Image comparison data
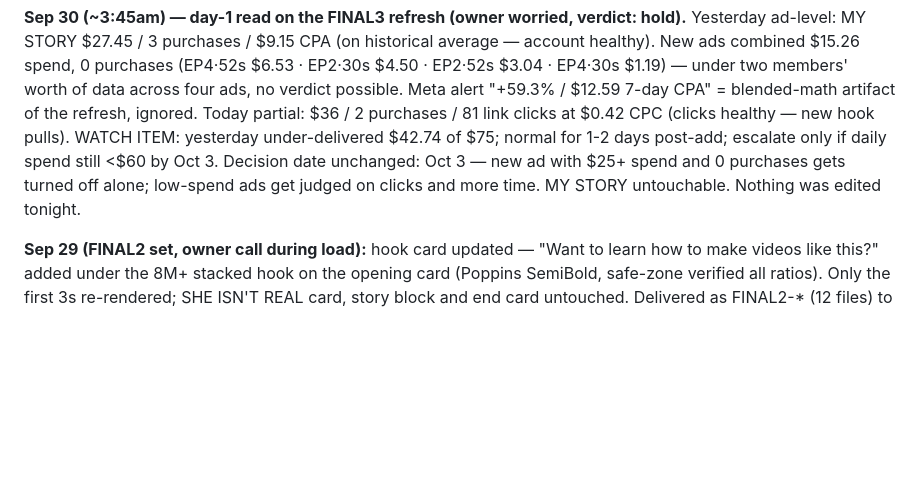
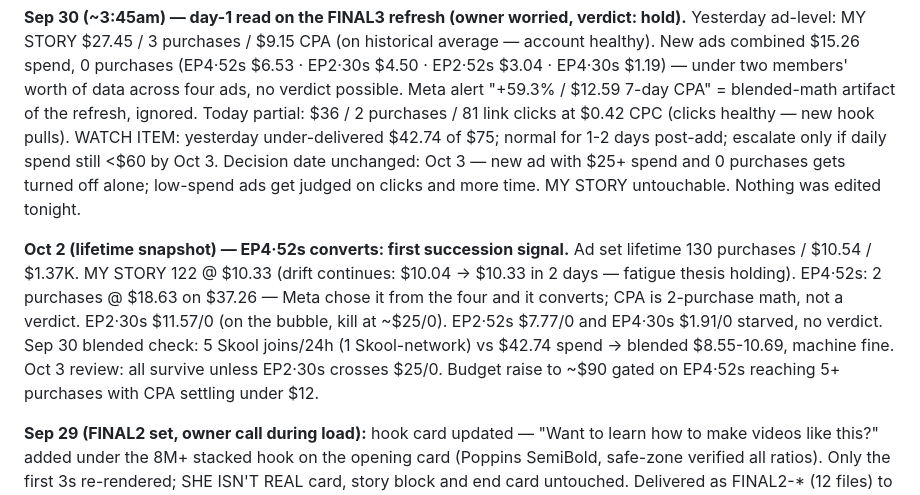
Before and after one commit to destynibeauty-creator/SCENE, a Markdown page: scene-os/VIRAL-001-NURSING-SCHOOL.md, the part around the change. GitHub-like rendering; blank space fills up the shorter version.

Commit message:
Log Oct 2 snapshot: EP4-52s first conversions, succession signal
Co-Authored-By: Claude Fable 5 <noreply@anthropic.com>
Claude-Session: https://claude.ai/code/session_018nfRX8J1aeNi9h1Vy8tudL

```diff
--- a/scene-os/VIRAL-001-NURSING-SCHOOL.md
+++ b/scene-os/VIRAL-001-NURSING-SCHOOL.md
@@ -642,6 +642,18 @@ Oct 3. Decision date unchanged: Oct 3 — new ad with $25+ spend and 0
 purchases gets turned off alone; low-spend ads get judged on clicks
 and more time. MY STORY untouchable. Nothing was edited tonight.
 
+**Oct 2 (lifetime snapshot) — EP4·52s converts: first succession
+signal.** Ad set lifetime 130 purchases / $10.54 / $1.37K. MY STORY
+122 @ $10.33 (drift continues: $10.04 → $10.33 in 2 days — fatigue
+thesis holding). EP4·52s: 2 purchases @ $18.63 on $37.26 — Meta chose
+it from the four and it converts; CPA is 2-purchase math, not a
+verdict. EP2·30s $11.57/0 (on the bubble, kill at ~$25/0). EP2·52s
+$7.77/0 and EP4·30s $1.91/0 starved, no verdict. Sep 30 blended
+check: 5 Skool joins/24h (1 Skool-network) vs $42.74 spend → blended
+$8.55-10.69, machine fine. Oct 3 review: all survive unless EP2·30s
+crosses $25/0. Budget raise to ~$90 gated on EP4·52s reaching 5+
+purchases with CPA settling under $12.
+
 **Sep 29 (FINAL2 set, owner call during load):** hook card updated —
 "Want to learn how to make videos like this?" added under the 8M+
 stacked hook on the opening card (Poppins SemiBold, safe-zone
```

• WHAT YOU ARE ASKED TO DO: For this answer, return word for word the lines from the first line of the records through the line containing "Log Oct 2 snapshot: EP4-52s". Omit the pictures.

• TASK OUTPUT:
Before and after one commit to destynibeauty-creator/SCENE, a Markdown page: scene-os/VIRAL-001-NURSING-SCHOOL.md, the part around the change. GitHub-like rendering; blank space fills up the shorter version.

Commit message:
Log Oct 2 snapshot: EP4-52s first conversions, succession signal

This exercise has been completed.